▸ **What to produce**
Copy each line containing the word "library" from the records that follow, please.

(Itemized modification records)
- Opening Delimiter -

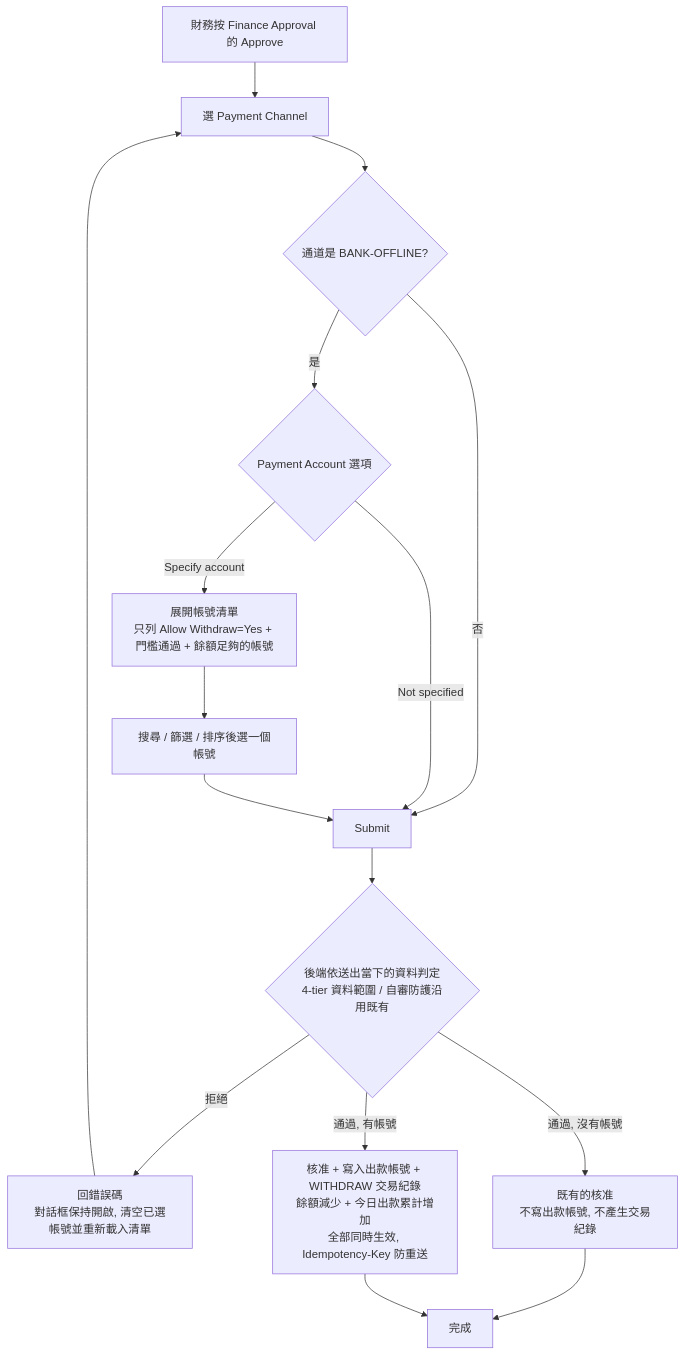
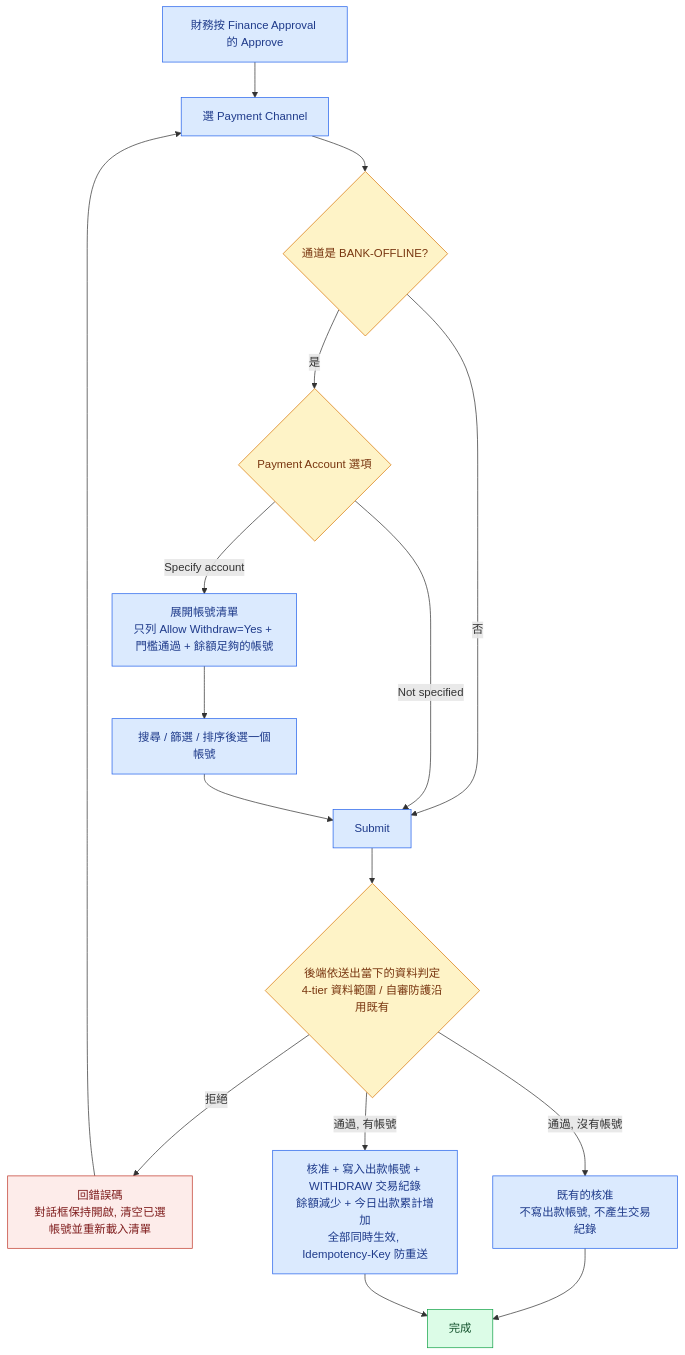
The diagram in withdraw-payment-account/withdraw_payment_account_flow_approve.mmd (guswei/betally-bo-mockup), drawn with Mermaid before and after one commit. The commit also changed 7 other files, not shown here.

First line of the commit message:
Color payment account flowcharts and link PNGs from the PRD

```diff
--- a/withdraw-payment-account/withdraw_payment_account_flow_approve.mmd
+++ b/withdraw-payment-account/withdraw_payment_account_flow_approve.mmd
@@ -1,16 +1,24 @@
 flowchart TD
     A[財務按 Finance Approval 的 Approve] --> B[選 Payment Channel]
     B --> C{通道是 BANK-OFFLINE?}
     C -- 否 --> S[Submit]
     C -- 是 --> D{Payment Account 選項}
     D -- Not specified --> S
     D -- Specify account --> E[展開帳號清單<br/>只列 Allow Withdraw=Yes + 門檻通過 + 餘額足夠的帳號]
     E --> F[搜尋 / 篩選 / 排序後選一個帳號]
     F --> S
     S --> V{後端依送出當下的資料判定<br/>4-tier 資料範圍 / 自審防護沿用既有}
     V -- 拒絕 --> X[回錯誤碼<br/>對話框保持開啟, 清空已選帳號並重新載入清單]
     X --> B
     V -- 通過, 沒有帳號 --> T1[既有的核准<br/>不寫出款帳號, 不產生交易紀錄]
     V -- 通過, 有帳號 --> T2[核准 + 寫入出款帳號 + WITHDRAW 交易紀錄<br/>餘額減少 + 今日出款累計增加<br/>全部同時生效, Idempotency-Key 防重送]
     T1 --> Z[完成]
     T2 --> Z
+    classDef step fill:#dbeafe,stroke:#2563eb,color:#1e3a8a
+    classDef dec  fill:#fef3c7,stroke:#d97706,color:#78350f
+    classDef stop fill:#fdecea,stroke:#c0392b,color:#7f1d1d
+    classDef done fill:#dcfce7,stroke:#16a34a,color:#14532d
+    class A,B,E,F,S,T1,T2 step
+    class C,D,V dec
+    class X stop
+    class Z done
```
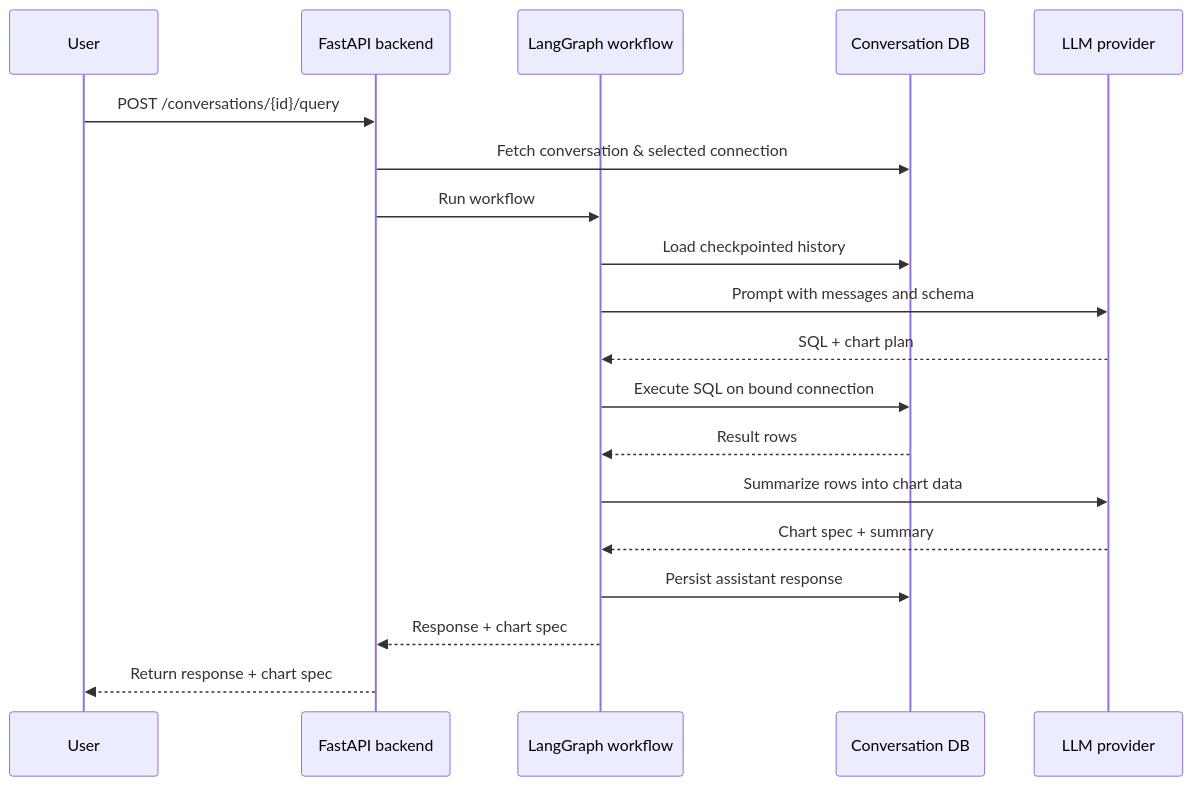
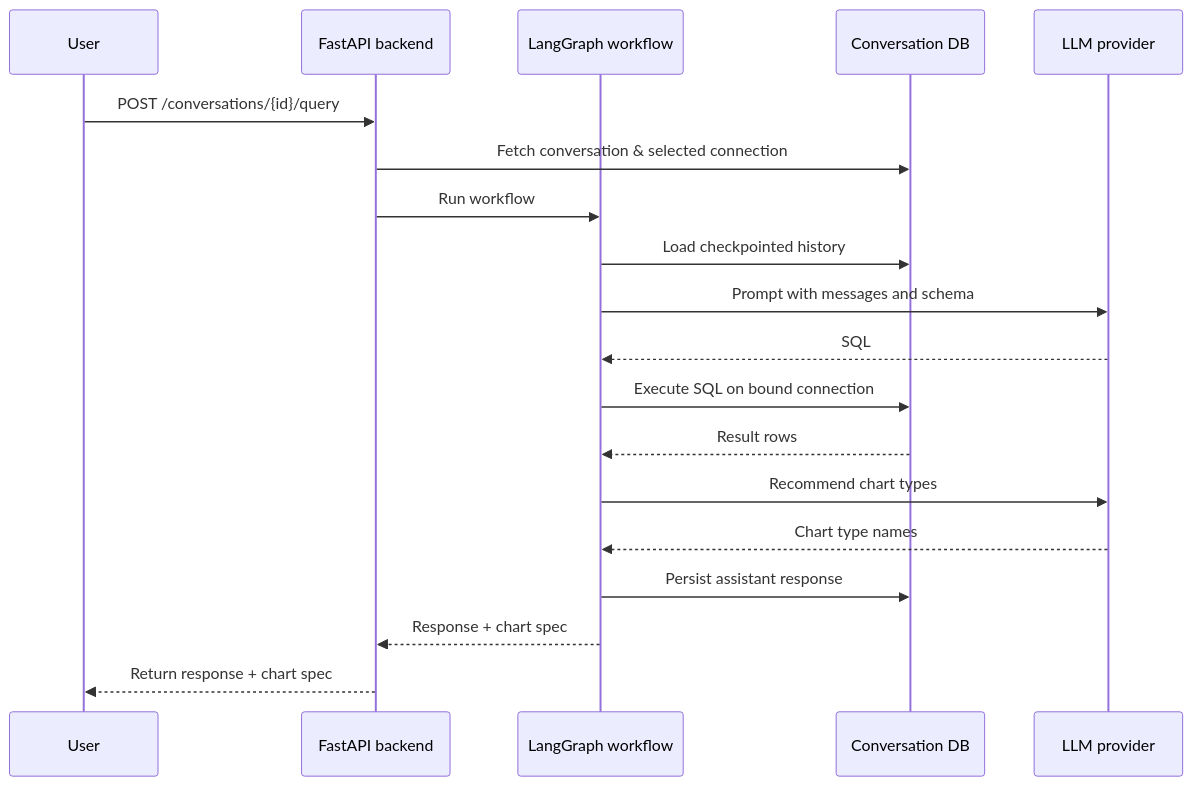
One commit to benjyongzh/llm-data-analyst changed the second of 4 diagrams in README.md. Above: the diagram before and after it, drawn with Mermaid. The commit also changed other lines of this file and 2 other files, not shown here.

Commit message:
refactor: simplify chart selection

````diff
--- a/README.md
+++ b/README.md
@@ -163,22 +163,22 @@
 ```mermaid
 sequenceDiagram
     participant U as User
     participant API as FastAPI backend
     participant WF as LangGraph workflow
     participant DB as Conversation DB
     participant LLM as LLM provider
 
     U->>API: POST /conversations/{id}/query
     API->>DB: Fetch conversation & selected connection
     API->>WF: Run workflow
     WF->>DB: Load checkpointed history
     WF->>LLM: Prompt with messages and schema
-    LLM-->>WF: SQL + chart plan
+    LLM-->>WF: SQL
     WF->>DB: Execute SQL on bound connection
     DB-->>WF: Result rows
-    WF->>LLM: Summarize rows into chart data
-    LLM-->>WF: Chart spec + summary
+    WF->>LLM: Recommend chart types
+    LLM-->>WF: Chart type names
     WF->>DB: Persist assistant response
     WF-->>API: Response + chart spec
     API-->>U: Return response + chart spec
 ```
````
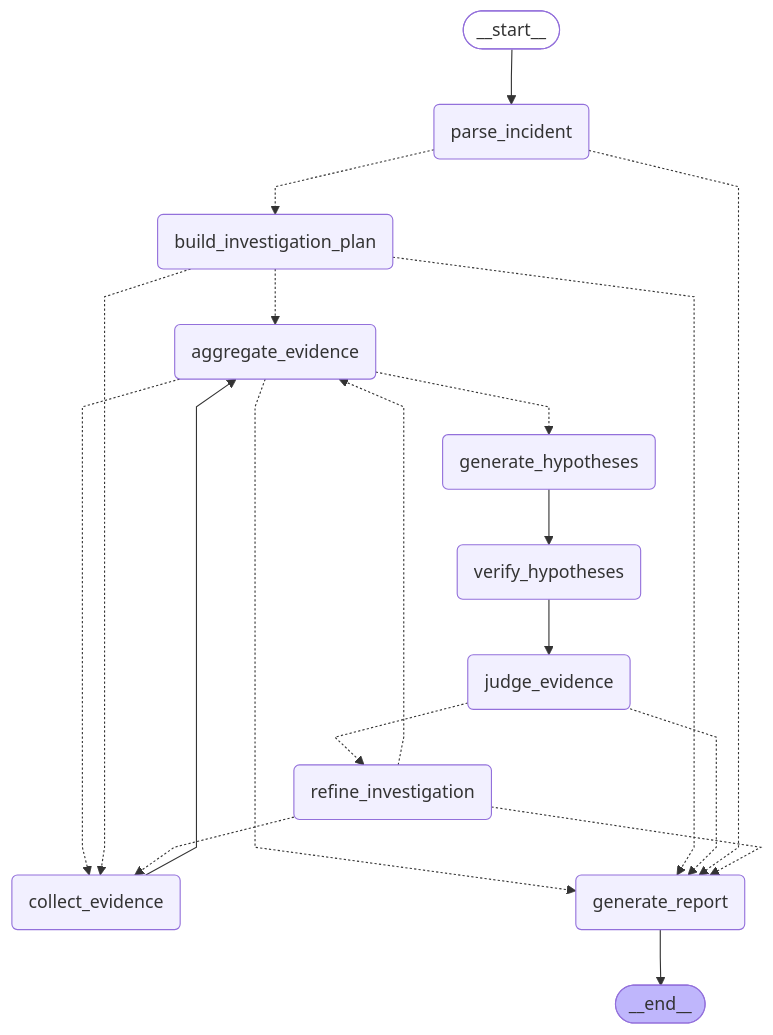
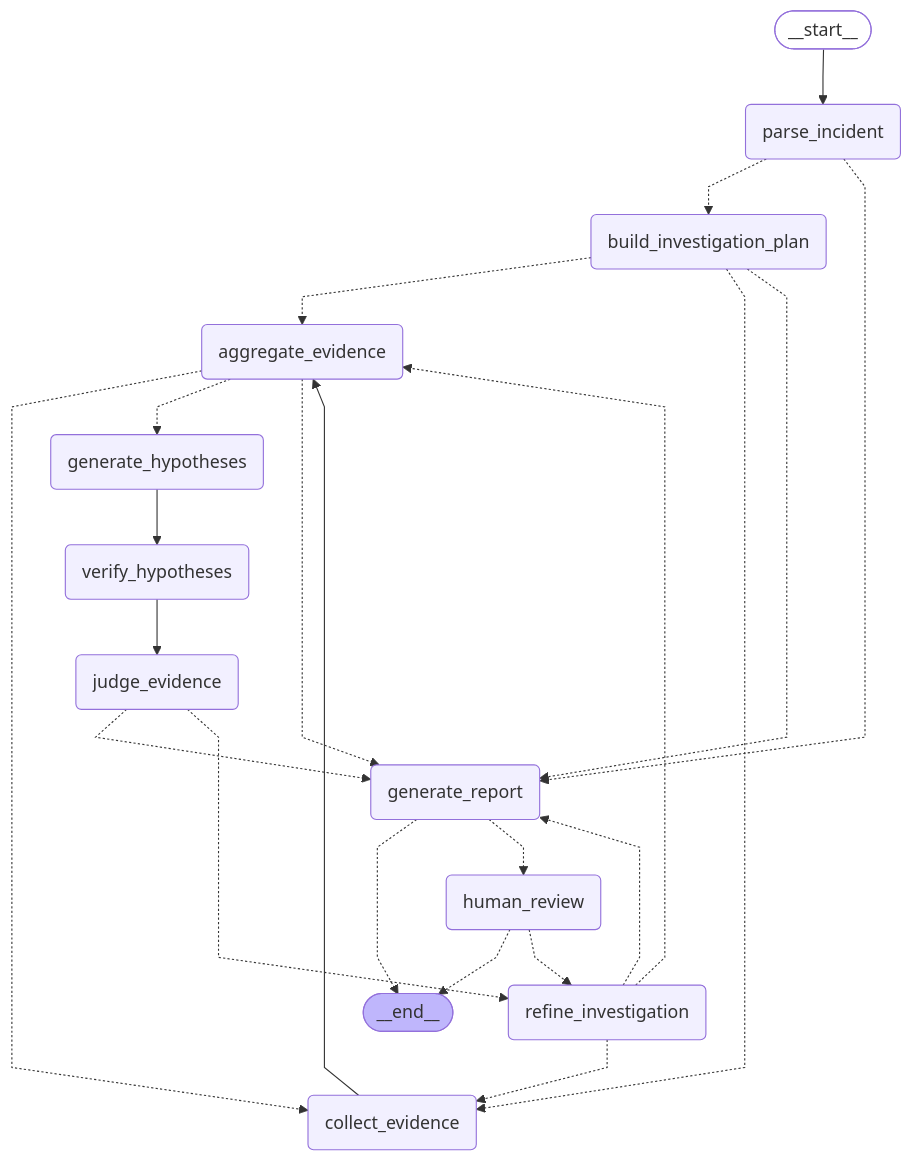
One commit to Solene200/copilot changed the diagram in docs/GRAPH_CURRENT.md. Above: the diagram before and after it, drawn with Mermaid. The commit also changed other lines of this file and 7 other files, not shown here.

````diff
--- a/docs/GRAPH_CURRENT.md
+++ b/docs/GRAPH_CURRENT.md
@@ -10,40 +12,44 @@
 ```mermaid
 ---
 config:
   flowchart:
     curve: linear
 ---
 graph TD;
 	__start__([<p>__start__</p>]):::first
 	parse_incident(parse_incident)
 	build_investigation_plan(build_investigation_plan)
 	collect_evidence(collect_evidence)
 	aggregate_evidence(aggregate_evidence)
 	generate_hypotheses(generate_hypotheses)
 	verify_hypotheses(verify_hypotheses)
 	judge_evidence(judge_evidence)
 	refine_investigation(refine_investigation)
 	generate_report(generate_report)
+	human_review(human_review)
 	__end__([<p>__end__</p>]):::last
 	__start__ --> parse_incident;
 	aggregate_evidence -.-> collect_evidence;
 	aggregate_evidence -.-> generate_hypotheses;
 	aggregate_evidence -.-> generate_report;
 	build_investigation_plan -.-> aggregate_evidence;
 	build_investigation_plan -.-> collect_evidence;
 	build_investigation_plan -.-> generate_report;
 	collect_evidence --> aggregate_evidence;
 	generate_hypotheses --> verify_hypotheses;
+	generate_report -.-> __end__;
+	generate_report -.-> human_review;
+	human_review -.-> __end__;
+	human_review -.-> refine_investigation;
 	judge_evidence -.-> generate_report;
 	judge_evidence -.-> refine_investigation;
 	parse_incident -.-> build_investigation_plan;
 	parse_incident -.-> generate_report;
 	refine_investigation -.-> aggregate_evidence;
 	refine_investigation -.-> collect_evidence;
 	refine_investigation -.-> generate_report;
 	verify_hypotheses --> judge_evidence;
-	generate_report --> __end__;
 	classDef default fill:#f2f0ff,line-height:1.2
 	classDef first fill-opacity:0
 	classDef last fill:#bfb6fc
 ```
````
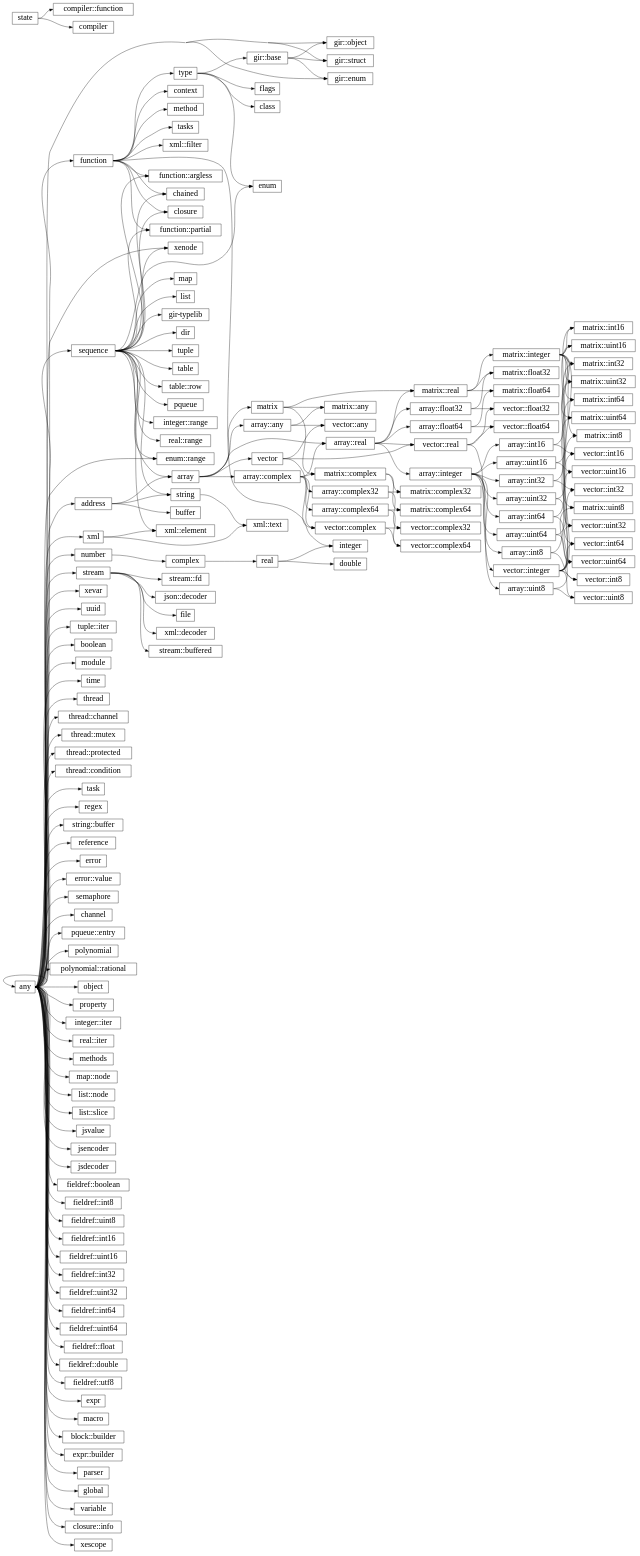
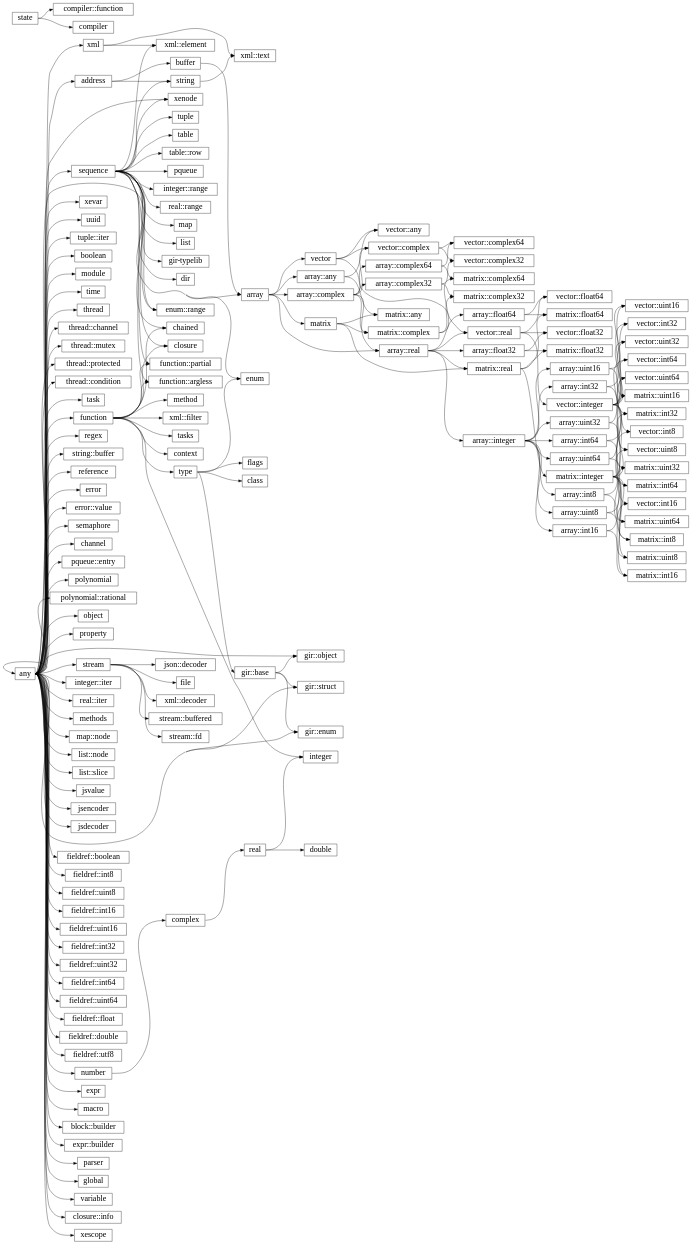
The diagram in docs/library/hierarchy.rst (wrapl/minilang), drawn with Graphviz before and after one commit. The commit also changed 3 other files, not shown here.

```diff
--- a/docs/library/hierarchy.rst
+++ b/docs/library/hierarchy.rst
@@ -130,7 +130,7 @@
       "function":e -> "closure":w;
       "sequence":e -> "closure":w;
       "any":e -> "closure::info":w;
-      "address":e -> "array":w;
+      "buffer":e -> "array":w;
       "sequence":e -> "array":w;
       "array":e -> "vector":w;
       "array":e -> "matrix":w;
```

- Closing Delimiter -

▸ **Answer**
The diagram in docs/library/hierarchy.rst (wrapl/minilang), drawn with Graphviz before and after one commit. The commit also changed 3 other files, not shown here.
--- a/docs/library/hierarchy.rst
+++ b/docs/library/hierarchy.rst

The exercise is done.